Mitochondria are the "energy factories" of the cell. Their main function is ATP production, and they are normally thumb-shaped with lamellar cristae. Mitochondrial morphology regulates apoptosis and autophagy, which are important in neurodegenerative diseases and cancer. CYP11A1 is a steroid-hormone-producing enzyme located in the inner mitochondrial membrane. The expression levels of CYP11A1 are also correlated with changes in mitochondrial morphology during cell differentiation. Therefore, my project aims to examine the hypothesis that CYP11A1 can change mitochondrial morphology. I found that Y1 cells (mouse adrenocortical tumor cell) with endogenous CYP11A1 contained spherical mitochondria with arched cristae, while cells without endogenous CYP11A1 such as NIH-3T3 (mouse embryonic fibroblasts) and COS-1 (monkey kidney cell) had elongated mitochondria with lamellar cristae. Then, I overexpressed CYP11A1 by transfecting CYP11A1-expressing plasmids into COS-1 cells, followed by counting the numbers of mitochondria in different shapes or having different crista structures. The percent of spherical mitochondria was increased, and tubular-vesicular cristae were found inside mitochondria of cells transfected with full-length CYP11A1 plasmids. The percent of tubular-vesicular cristae was also increased in cells transfected with mutant CYP11A1 that lacks activity.
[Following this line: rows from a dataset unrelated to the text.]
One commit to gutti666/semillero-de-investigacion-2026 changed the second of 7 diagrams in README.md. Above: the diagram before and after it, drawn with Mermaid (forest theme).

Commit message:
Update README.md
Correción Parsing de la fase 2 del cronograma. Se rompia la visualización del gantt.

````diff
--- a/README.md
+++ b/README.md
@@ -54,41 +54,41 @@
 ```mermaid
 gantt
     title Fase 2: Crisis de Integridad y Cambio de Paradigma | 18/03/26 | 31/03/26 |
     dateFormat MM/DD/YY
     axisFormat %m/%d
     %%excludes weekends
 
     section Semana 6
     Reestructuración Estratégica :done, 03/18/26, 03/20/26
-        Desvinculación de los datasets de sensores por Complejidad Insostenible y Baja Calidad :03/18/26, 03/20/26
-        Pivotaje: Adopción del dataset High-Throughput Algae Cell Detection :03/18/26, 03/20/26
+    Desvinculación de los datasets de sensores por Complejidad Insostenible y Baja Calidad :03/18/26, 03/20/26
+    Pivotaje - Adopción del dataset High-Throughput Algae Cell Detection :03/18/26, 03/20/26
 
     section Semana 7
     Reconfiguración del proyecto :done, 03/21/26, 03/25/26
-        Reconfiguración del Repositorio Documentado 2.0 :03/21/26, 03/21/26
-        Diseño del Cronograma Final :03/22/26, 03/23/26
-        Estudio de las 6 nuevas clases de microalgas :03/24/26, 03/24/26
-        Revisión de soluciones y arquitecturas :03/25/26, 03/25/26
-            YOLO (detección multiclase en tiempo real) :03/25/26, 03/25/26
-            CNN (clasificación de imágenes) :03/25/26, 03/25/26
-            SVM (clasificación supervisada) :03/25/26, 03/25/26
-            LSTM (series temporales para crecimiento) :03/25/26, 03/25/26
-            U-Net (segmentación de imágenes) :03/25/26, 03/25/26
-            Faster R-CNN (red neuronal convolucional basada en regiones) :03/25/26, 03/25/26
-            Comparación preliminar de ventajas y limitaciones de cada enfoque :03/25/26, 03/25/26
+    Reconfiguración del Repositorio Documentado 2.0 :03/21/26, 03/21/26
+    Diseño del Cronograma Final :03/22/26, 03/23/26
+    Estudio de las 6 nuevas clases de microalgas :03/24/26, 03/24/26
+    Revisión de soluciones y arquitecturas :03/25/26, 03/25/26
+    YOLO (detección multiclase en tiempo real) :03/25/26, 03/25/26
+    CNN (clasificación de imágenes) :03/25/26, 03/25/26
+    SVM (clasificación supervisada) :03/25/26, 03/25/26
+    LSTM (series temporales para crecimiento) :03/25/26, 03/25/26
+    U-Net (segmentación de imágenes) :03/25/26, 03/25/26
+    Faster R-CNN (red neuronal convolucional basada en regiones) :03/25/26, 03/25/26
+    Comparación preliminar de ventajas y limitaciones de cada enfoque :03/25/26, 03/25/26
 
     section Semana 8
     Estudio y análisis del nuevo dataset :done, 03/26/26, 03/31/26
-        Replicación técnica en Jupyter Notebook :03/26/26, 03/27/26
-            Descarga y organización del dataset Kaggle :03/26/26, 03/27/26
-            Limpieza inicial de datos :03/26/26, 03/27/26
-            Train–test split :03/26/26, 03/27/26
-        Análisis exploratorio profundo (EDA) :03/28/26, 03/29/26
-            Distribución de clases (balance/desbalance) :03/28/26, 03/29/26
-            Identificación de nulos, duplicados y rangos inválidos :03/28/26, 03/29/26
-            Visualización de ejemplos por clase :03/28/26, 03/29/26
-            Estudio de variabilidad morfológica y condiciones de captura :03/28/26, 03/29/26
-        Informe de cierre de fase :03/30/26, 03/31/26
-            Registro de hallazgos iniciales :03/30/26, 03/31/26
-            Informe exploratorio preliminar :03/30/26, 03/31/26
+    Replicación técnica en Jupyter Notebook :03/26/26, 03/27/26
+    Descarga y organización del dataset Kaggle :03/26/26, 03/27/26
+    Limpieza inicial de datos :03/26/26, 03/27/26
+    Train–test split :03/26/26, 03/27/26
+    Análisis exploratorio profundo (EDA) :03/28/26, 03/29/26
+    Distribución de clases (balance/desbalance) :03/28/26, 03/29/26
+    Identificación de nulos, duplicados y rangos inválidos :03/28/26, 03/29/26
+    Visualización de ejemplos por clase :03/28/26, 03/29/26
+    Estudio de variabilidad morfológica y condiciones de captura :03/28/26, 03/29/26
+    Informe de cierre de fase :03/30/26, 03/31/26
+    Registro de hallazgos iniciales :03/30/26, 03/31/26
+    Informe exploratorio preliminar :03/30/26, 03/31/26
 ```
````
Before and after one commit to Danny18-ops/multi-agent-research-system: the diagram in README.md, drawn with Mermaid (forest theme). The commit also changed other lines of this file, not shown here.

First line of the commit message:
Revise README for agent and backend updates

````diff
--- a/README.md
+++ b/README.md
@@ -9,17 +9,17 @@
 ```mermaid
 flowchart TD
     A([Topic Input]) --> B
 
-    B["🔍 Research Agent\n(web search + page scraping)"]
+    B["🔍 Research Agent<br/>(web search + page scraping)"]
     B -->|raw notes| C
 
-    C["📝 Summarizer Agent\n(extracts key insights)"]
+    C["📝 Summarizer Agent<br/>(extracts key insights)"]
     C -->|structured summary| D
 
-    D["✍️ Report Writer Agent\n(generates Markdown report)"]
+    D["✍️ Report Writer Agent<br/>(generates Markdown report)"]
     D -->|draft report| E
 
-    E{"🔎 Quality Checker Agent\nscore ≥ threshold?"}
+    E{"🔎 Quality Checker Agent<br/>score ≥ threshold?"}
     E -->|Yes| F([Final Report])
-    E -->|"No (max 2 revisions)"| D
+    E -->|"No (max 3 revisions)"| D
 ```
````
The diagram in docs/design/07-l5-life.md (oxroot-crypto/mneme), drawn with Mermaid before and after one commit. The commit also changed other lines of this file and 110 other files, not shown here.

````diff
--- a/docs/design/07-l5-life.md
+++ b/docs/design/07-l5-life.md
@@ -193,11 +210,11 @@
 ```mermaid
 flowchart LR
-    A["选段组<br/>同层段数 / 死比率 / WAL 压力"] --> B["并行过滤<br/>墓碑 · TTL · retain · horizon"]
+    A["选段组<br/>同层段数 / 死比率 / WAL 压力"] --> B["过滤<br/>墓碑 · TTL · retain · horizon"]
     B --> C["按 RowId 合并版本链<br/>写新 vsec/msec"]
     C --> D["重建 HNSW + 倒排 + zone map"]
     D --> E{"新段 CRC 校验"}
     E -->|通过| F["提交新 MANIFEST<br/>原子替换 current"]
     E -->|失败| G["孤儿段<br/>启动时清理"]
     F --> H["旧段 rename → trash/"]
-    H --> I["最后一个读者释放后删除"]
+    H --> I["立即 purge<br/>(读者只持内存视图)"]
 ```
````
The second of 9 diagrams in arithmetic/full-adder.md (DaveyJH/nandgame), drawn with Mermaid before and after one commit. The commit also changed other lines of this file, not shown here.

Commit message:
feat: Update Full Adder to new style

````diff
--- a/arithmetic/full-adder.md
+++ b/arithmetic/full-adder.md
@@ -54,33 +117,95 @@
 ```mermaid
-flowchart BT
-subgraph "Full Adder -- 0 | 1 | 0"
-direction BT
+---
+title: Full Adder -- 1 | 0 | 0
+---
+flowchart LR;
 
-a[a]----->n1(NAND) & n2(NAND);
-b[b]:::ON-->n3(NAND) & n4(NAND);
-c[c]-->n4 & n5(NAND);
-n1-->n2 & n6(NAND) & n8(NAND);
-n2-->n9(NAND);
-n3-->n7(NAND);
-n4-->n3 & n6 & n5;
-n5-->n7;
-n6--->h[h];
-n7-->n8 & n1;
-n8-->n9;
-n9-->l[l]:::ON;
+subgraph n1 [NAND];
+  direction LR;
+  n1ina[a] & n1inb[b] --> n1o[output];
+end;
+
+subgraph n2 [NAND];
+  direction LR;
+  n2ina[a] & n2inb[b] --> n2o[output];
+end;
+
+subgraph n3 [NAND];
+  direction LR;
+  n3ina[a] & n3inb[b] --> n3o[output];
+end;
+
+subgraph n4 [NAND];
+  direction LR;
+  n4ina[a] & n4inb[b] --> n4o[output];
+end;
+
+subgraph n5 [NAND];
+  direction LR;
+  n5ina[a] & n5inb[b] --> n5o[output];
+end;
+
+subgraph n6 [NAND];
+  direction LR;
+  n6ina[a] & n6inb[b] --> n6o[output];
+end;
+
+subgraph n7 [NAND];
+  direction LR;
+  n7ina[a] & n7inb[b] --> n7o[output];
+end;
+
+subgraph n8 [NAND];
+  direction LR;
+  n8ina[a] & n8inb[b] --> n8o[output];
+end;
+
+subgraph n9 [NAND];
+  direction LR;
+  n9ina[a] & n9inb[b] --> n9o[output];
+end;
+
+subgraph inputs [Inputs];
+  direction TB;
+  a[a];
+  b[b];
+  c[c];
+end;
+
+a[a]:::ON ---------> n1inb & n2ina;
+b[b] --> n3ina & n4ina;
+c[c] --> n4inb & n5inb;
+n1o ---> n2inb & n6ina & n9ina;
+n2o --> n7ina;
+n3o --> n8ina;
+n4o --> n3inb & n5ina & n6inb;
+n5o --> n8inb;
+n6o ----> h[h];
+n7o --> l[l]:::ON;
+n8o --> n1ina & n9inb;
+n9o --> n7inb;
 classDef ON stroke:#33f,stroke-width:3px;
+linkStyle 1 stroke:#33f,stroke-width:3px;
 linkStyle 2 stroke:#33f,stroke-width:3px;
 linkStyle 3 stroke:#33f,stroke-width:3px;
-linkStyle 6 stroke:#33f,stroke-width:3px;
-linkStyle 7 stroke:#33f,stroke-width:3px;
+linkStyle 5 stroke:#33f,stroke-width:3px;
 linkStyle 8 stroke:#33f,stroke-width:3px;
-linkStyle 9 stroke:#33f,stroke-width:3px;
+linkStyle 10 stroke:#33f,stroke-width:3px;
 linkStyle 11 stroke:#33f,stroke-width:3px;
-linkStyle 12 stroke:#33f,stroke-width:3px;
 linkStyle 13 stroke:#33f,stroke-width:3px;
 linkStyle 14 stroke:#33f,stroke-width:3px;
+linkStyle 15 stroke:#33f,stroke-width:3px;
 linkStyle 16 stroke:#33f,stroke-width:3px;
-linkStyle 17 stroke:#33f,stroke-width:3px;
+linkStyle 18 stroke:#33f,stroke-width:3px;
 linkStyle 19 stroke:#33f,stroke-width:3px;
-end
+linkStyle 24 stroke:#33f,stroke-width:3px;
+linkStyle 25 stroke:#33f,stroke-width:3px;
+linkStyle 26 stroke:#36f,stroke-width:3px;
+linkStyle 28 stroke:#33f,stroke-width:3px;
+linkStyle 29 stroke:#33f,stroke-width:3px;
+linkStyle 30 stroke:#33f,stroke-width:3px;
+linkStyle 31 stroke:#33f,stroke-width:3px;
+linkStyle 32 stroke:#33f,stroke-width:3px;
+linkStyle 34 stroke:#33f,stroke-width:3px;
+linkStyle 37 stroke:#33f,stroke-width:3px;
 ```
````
I also found declines in the ATP production rates after cells were transfected with CYP11A1. I conclude that CYP11A1 can change mitochondrial morphology and reduce ATP production rates whether with or without its activity. These results imply the relation between the "normal" changes of mitochondrial morphology and steroid hormone production.
Fourth Award of $500